##### Data provided #####
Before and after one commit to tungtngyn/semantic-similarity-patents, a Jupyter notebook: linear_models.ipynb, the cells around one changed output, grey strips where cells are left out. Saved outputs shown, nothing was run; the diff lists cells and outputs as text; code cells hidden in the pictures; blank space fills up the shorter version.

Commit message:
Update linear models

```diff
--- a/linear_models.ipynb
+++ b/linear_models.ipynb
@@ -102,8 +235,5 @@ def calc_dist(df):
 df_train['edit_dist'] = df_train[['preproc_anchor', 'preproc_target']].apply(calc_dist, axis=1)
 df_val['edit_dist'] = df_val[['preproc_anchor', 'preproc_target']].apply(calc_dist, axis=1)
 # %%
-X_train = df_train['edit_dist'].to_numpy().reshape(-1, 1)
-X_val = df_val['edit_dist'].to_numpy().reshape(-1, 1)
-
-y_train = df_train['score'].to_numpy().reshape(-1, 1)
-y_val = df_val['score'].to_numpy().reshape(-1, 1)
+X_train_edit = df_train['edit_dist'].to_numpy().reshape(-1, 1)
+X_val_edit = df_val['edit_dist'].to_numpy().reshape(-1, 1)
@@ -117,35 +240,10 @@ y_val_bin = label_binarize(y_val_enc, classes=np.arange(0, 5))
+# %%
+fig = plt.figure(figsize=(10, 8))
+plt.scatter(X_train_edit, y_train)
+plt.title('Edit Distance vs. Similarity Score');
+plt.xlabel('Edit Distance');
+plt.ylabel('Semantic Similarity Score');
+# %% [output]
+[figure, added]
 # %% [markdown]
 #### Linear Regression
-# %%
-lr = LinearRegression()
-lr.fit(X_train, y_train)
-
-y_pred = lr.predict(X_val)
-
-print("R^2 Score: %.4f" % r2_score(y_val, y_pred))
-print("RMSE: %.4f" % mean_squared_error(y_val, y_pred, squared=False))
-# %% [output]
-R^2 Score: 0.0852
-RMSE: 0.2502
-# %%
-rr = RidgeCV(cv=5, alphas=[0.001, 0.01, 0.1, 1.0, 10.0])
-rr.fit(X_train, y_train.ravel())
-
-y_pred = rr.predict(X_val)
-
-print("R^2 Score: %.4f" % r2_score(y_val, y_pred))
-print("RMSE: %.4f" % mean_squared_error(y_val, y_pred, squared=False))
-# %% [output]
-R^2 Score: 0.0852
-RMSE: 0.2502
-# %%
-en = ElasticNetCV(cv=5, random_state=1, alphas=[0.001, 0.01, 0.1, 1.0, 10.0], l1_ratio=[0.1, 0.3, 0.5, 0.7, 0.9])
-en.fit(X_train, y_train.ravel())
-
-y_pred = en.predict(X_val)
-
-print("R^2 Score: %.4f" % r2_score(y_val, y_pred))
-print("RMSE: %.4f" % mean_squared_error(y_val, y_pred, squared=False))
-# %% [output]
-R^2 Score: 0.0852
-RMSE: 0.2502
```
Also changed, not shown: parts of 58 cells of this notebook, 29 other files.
#####
(Instructions for the task)
Check each line of the records for "reshape" and copy the ones that contain it.

(Exercise output)
-X_train = df_train['edit_dist'].to_numpy().reshape(-1, 1)
-X_val = df_val['edit_dist'].to_numpy().reshape(-1, 1)
-y_train = df_train['score'].to_numpy().reshape(-1, 1)
-y_val = df_val['score'].to_numpy().reshape(-1, 1)
+X_train_edit = df_train['edit_dist'].to_numpy().reshape(-1, 1)
+X_val_edit = df_val['edit_dist'].to_numpy().reshape(-1, 1)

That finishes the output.